The foundation of Lakshmi Narasimha Swamy Temple at Devarayanadurga is credited to Hoysala Kings. Its current structure is attributed to the Wodeyar Kings of Mysore. Our road from Namada Chilume to Devarayanadurga meandered through a thick shrub forest as we drove through some steep climbs and switch backs before arriving at Durgadahalli Village just below the temple.
Climbing further to the peak and standing atop Devarayanadurga, nothing blocked my views all the way to the horizon as I looked at the villages on the plains to the east. The northern side of my view had a range of hills that tapered away gently into the plains. Lakes of various sizes glittered in the early morning sun all along the plains, standing out amidst the thin winter fog that hid the details of the landscapes. To the south, a sharp rocky ledge jutted out in the hazy weather as the sun rays filtered through the fog and selectively brightened its half-dome-like peak an an unusually sharp summit pointing towards the sky.
A series of hills decorate the landscape around Devarayanadurga. A thirty-minute drive further north took me to Madhugiri town dominated by a tall rocky hill, whose slopes are criss-crossed by several layers of fort walls.
A section of Madhugiri Fort

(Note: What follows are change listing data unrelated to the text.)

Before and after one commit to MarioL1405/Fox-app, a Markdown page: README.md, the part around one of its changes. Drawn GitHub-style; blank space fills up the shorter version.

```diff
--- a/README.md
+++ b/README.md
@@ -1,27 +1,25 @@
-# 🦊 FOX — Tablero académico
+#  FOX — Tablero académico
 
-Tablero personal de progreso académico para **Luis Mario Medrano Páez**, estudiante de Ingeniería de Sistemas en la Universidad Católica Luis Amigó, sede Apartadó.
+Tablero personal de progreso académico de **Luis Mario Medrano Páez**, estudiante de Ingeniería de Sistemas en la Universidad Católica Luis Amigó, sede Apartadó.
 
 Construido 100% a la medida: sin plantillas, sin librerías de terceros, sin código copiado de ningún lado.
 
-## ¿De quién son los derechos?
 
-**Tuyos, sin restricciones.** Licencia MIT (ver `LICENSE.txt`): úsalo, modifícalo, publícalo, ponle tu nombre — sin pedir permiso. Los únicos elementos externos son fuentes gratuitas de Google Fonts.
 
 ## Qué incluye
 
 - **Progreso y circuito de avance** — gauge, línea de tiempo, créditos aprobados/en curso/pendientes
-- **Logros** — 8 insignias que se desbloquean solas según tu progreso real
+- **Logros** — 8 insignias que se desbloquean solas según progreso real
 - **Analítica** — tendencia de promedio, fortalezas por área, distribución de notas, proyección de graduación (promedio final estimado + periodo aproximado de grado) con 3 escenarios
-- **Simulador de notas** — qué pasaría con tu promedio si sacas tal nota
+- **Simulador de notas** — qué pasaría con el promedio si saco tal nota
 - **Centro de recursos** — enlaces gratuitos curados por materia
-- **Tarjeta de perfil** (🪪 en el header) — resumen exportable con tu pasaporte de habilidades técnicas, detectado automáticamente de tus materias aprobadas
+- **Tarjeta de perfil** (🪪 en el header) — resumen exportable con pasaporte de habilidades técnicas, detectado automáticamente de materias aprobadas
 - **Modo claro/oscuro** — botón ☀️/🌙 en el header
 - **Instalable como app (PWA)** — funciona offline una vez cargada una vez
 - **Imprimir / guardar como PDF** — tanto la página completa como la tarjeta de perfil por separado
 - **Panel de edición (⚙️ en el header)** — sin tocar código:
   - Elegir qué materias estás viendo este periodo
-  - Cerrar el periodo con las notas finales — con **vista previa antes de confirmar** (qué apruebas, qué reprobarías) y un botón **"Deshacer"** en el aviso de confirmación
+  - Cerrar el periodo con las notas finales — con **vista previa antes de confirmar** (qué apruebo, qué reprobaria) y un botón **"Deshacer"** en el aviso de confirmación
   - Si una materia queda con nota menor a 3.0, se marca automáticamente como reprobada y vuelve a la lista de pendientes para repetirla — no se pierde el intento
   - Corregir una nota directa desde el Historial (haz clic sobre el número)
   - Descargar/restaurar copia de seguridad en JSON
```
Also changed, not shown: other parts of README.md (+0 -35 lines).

Madhugiri hill is at an elevation of 3930 feet and is the second largest monolith in Asia. The first work on Madhugiri Fort dates back to Ganga Kings, while the walls remaining today are credited to a local chieftain named Heere Gowda, a feudal of the Vijayanagar Empire. Since the collapse of the empire, the fort was administered by Hyder Ali, Tipu Sultan and later by the Mysore Wodeyars. It is currently managed by Archaeological Survey of India.

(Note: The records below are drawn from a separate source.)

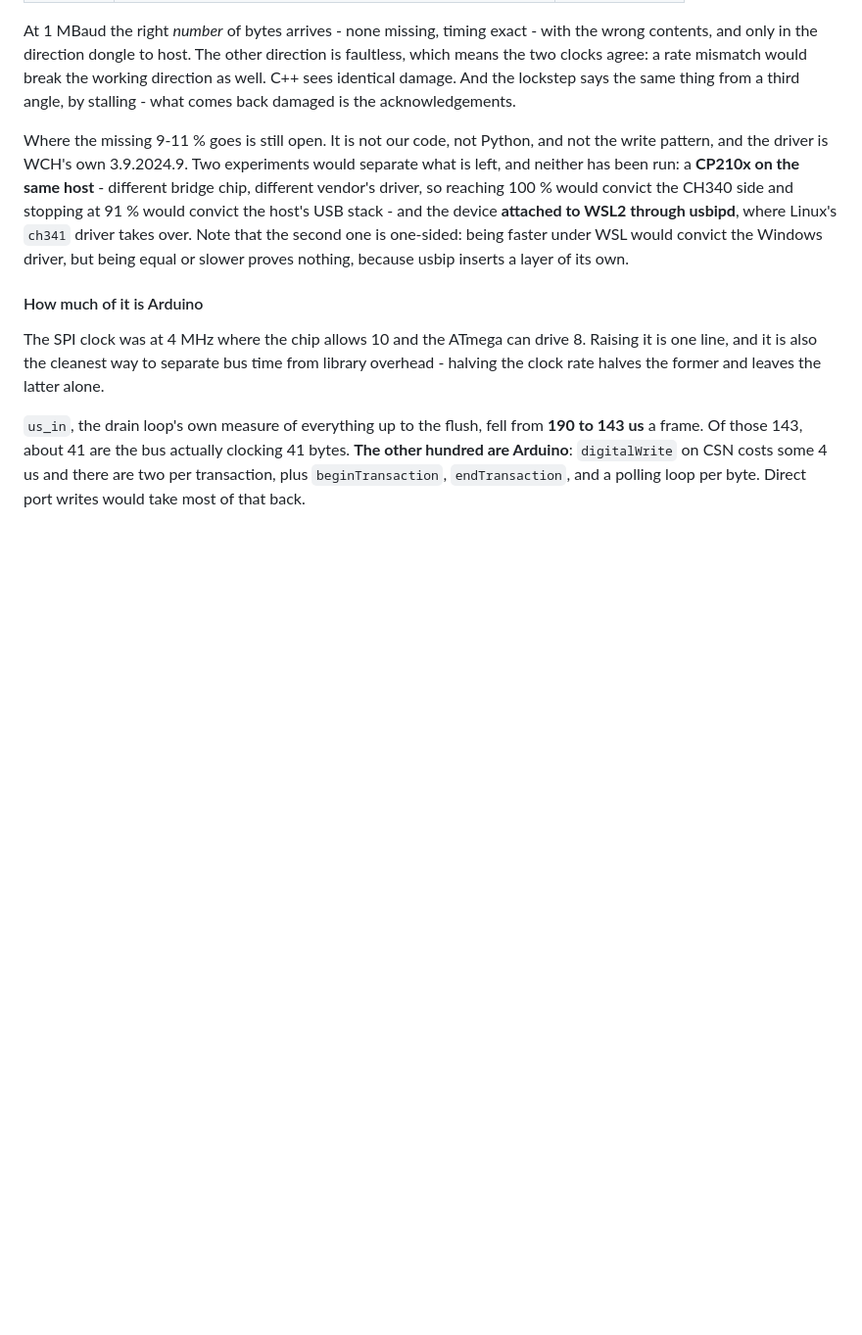
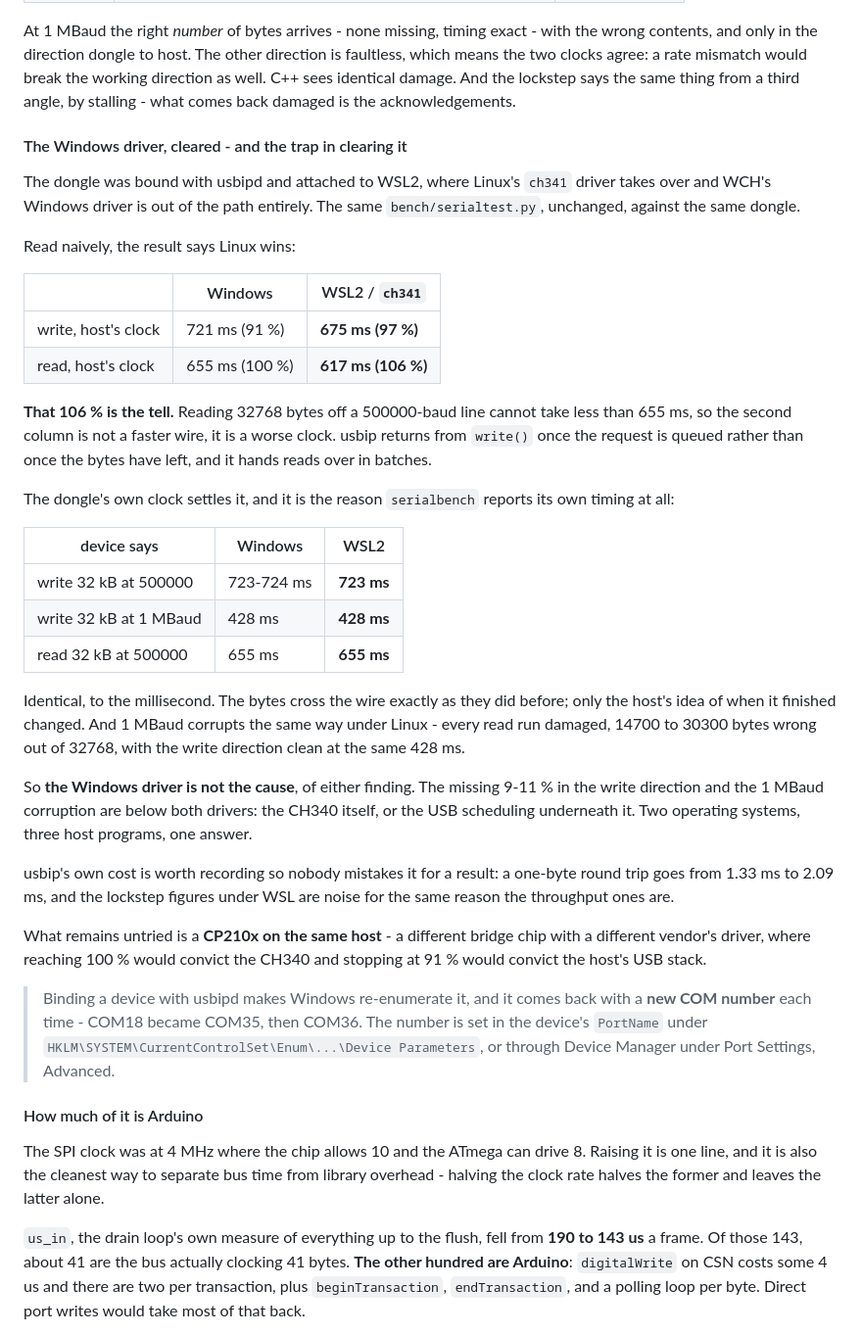
Before and after one commit to mvoss96/rf24-analyser, a Markdown page: README.md, the part around the change. Shown at 98% size. Rendered like a GitHub page; blank space fills up the shorter version.

Commit message:
Clear the Windows driver of the missing 9-11 %, on the dongle's own clock
The dongle was bound with usbipd and attached to WSL2, where Linux's ch341
driver takes over and WCH's Windows driver is out of the path. Same test
program, same dongle, unchanged.

Read from the host's clock the result says Linux wins: writing 32 kB takes 675 ms
against 721, reading 617 against 655. But 617 ms is 106 % of what a 500000-baud
line can carry, which is not a faster wire, it is a worse clock - usbip returns
from write() once the request is queued and hands reads over in batches.

The dongle's own clock says 723 ms for the write and 655 for the read under both
systems, to the millisecond, and 428 ms for the write at 1 MBaud under both.
1 MBaud corrupts identically under Linux as well: every read run damaged, 14700
to 30300 bytes wrong of 32768, write direction clean.

So neither finding is the Windows driver. Both are below it - the CH340 itself or
the USB scheduling underneath. usbip's own cost is recorded so it is not mistaken
for a result: a one-byte round trip goes from 1.33 ms to 2.09.

Also noted: binding with usbipd makes Windows re-enumerate the device under a new
COM number, and where to put it back.

```diff
--- a/README.md
+++ b/README.md
@@ -710,15 +710,56 @@ break the working direction as well. C++ sees identical damage. And the lockstep
 says the same thing from a third angle, by stalling - what comes back damaged is
 the acknowledgements.
 
-Where the missing 9-11 % goes is still open. It is not our code, not Python, and
-not the write pattern, and the driver is WCH's own 3.9.2024.9. Two experiments
-would separate what is left, and neither has been run: a **CP210x on the same
-host** - different bridge chip, different vendor's driver, so reaching 100 %
-would convict the CH340 side and stopping at 91 % would convict the host's USB
-stack - and the device **attached to WSL2 through usbipd**, where Linux's
-`ch341` driver takes over. Note that the second one is one-sided: being faster
-under WSL would convict the Windows driver, but being equal or slower proves
-nothing, because usbip inserts a layer of its own.
+#### The Windows driver, cleared - and the trap in clearing it
+
+The dongle was bound with usbipd and attached to WSL2, where Linux's `ch341`
+driver takes over and WCH's Windows driver is out of the path entirely. The same
+`bench/serialtest.py`, unchanged, against the same dongle.
+
+Read naively, the result says Linux wins:
+
+| | Windows | WSL2 / `ch341` |
+|---|---|---|
+| write, host's clock | 721 ms (91 %) | **675 ms (97 %)** |
+| read, host's clock | 655 ms (100 %) | **617 ms (106 %)** |
+
+**That 106 % is the tell.** Reading 32768 bytes off a 500000-baud line cannot take
+less than 655 ms, so the second column is not a faster wire, it is a worse clock.
+usbip returns from `write()` once the request is queued rather than once the
+bytes have left, and it hands reads over in batches.
+
+The dongle's own clock settles it, and it is the reason `serialbench` reports its
+own timing at all:
+
+| device says | Windows | WSL2 |
+|---|---|---|
+| write 32 kB at 500000 | 723-724 ms | **723 ms** |
+| write 32 kB at 1 MBaud | 428 ms | **428 ms** |
+| read 32 kB at 500000 | 655 ms | **655 ms** |
+
+Identical, to the millisecond. The bytes cross the wire exactly as they did
+before; only the host's idea of when it finished changed. And 1 MBaud corrupts
+the same way under Linux - every read run damaged, 14700 to 30300 bytes wrong out
+of 32768, with the write direction clean at the same 428 ms.
+
+So **the Windows driver is not the cause**, of either finding. The missing 9-11 %
+in the write direction and the 1 MBaud corruption are below both drivers: the
+CH340 itself, or the USB scheduling underneath it. Two operating systems, three
+host programs, one answer.
+
+usbip's own cost is worth recording so nobody mistakes it for a result: a
+one-byte round trip goes from 1.33 ms to 2.09 ms, and the lockstep figures under
+WSL are noise for the same reason the throughput ones are.
+
+What remains untried is a **CP210x on the same host** - a different bridge chip
+with a different vendor's driver, where reaching 100 % would convict the CH340
+and stopping at 91 % would convict the host's USB stack.
+
+> Binding a device with usbipd makes Windows re-enumerate it, and it comes back
+> with a **new COM number** each time - COM18 became COM35, then COM36. The
+> number is set in the device's `PortName` under
+> `HKLM\SYSTEM\CurrentControlSet\Enum\...\Device Parameters`, or through Device
+> Manager under Port Settings, Advanced.
 
 #### How much of it is Arduino
 
```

Having made an impulsive decision to go up the hill, I climbed slow and easy. I pausing to look at a bastion that offered vista of the town, observed a waterway that filled up a tank in the fort, and stopped to take a good look at the fort walls and store-houses built along the way.
The initial climb is through grassy slopes that soon changes into steep rocky surface with nothing more than small etchings on the rock that served as supporting footsteps. Although the climb can not be called an activity that needed climbing skills, it was steep enough that I was occasionally forced to crawl up through slippery sections.

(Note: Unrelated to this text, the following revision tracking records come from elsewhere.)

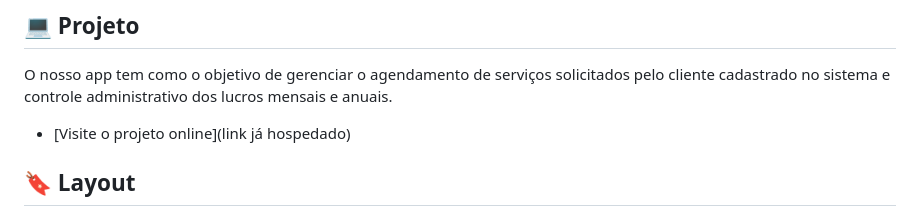
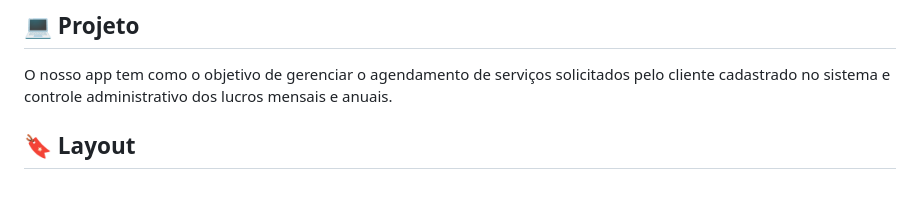
Before and after one commit to AnDraDeDS/TCC-sistema-de-agendamento, a Markdown page: README.md, the part around the change printed below. Rendered like a GitHub page; blank space fills up the shorter version.

Commit message:
personalizando readme

```diff
--- a/README.md
+++ b/README.md
@@ -34,7 +36,6 @@ Esse projeto foi desenvolvido com as seguintes tecnologias:
 ## 💻 Projeto
 
 O nosso app tem como o objetivo de gerenciar o agendamento de serviços solicitados pelo cliente cadastrado no sistema e controle administrativo dos lucros mensais e anuais.
-- [Visite o projeto online](link já hospedado)
 
 ## 🔖 Layout
 
```
Also changed, not shown: other parts of README.md (+5 -3 lines), src/images/carwash.png (added).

Standing at the bottom earlier, the climb to the peak appeared like an easy affair that may take no more than thirty minutes at most. But the deceptive fort walls built along the slopes hide the actual peak from the view, making it look like an easy climb. Several times I expected the peak to appear just across the next layer of fort wall, only to realize when I reached there, that it is a long way further.
As I was climbing up the slope, I was also becoming aware of the landscape around the fort, with hills dotting the surroundings and wide sprawl of lakes between them. Assisted by patches of clouds that blocked the sun, light and shadow alternated on the peaks, selectively highlighting some and subduing their neighbours.
It must have taken me more than 2 hours to reach the top and go through last of the fort wall. Located on the top are shelter built of stone that could house a few hundred people, perhaps meant to house the soldiers who guarded the fort. Standing on the top of one of those shelters, I was blessed with the views that made up for the effort of the climb. A series of hills marked the western landscape, dominated by a narrow and rocky peak projecting nearly as high as my platform. A thin road bisected through the hills leading somewhere into their heart and beyond.
The afternoon haze limited my views but the contour of the distant hills looked beautiful enough that I made a note to come back here again for an early morning visit. These hills along the Bangalore-Tumkur highway have many surprises, a lot of greenery and a rich history waiting to be explored.
To reach Devarayanadurga, take NH4 out of Bangalore and drive till you exit through the toll gate near Tumkur. Turn right a little ahead of the toll gate the drive for another 20km to get to Devarayanadurga. This road takes you through Namada Chilume. Madhugiri Fort is another 30-minute drive from Devarayanadurga.